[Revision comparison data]
────────
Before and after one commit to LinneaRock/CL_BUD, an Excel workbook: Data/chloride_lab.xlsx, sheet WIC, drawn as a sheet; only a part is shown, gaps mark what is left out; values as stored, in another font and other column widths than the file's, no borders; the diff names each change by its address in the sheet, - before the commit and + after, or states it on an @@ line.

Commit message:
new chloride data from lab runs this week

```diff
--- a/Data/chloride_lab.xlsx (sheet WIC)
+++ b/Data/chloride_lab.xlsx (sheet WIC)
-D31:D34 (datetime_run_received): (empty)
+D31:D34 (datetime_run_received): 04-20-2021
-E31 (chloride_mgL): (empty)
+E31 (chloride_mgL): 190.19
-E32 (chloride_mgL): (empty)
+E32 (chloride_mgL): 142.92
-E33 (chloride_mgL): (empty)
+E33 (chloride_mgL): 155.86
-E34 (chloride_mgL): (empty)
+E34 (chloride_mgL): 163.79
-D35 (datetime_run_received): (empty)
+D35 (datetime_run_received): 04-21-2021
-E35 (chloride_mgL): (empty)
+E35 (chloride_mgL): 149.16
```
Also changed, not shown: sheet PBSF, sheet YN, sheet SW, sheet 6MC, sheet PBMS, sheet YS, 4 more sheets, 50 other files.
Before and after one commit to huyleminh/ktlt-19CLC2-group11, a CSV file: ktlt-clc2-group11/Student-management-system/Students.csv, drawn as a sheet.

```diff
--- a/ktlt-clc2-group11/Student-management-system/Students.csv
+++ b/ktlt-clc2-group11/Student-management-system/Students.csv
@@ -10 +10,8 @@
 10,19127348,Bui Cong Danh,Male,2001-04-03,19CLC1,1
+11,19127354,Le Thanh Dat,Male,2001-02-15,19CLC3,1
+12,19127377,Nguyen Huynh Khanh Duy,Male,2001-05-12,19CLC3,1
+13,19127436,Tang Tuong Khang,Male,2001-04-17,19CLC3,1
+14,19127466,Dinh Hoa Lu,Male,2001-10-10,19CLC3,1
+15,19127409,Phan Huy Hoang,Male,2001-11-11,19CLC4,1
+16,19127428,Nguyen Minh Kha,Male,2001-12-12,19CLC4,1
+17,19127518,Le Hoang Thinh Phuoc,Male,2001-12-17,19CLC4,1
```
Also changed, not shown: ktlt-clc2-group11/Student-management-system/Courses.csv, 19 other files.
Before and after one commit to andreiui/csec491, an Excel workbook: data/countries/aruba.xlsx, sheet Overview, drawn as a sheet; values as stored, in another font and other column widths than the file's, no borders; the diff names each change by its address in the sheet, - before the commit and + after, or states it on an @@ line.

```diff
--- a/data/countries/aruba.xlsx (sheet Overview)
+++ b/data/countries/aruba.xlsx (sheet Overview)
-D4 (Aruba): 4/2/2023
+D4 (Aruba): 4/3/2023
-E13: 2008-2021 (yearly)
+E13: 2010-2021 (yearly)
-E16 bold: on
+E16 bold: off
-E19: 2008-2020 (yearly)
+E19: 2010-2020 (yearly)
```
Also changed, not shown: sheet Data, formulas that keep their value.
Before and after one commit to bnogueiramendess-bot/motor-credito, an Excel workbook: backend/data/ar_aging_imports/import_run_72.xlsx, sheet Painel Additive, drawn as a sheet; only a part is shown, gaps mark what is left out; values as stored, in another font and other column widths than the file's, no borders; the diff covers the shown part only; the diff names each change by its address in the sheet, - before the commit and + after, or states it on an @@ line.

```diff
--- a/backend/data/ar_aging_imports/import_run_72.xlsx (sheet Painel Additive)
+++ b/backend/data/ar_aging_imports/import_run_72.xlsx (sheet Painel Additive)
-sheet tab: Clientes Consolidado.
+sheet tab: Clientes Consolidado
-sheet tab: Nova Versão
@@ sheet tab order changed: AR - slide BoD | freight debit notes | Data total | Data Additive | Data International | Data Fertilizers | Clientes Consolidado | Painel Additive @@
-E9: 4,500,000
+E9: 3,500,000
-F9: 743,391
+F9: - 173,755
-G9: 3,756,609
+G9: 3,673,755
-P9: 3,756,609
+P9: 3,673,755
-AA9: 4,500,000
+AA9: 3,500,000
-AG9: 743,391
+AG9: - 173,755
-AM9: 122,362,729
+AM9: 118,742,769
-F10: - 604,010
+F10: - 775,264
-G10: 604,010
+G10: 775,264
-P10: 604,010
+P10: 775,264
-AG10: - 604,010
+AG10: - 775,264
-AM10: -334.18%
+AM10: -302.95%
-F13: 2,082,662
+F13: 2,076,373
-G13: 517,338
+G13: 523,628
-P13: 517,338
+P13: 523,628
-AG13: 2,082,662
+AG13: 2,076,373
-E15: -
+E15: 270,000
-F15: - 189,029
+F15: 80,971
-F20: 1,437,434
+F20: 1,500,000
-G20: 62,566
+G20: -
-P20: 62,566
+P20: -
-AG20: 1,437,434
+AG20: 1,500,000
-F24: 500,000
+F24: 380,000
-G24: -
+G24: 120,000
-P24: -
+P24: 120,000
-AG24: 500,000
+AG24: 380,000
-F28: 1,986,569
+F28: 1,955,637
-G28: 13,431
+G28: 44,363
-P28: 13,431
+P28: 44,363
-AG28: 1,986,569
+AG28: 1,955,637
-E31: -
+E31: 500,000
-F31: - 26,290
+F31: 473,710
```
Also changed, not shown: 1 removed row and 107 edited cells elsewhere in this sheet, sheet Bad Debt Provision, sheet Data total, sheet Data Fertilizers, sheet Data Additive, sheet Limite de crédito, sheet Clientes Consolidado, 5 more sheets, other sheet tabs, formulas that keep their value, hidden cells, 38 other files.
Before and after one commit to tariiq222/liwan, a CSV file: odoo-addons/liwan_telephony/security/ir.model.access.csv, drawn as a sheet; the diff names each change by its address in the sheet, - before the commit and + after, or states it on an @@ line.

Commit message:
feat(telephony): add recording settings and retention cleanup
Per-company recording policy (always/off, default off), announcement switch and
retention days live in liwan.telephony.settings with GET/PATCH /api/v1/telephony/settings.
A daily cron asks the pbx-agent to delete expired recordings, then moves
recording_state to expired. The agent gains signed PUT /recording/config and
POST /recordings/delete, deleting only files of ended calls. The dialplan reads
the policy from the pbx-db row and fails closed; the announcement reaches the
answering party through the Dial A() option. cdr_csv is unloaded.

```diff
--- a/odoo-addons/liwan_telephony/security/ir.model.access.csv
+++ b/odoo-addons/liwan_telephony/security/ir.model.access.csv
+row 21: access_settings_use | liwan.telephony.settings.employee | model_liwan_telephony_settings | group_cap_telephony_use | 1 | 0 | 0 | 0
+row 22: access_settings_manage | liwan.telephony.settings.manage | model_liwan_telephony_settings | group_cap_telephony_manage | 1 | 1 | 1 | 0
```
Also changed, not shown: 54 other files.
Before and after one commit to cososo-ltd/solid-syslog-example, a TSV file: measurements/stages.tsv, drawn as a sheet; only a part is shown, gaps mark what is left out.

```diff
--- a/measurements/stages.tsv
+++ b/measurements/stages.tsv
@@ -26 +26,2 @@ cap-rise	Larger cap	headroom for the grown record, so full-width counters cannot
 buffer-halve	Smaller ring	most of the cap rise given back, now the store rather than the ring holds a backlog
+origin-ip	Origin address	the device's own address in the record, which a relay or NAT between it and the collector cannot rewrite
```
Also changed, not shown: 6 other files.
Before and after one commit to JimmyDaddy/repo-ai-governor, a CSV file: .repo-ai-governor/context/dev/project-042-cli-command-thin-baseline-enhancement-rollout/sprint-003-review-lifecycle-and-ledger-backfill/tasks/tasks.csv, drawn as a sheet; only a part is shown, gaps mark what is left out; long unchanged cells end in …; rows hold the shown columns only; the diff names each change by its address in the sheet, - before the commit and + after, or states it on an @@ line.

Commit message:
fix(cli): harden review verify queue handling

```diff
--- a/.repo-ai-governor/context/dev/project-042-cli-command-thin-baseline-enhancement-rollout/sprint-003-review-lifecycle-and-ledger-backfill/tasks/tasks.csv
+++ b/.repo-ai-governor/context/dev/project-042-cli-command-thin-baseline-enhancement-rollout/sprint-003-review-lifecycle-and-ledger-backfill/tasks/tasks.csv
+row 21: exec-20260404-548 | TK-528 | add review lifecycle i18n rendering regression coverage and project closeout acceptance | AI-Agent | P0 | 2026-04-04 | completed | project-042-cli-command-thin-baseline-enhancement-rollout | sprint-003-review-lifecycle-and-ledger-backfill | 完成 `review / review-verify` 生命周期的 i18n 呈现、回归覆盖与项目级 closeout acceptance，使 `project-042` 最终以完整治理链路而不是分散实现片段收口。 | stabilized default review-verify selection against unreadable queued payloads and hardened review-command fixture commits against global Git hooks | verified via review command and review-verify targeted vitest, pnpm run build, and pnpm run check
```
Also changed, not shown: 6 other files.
────────
In the data above, find each line that uses the string "backend". Copy it.

# Solution for this exercise
Before and after one commit to bnogueiramendess-bot/motor-credito, an Excel workbook: backend/data/ar_aging_imports/import_run_72.xlsx, sheet Painel Additive, drawn as a sheet; only a part is shown, gaps mark what is left out; values as stored, in another font and other column widths than the file's, no borders; the diff covers the shown part only; the diff names each change by its address in the sheet, - before the commit and + after, or states it on an @@ line.
--- a/backend/data/ar_aging_imports/import_run_72.xlsx (sheet Painel Additive)
+++ b/backend/data/ar_aging_imports/import_run_72.xlsx (sheet Painel Additive)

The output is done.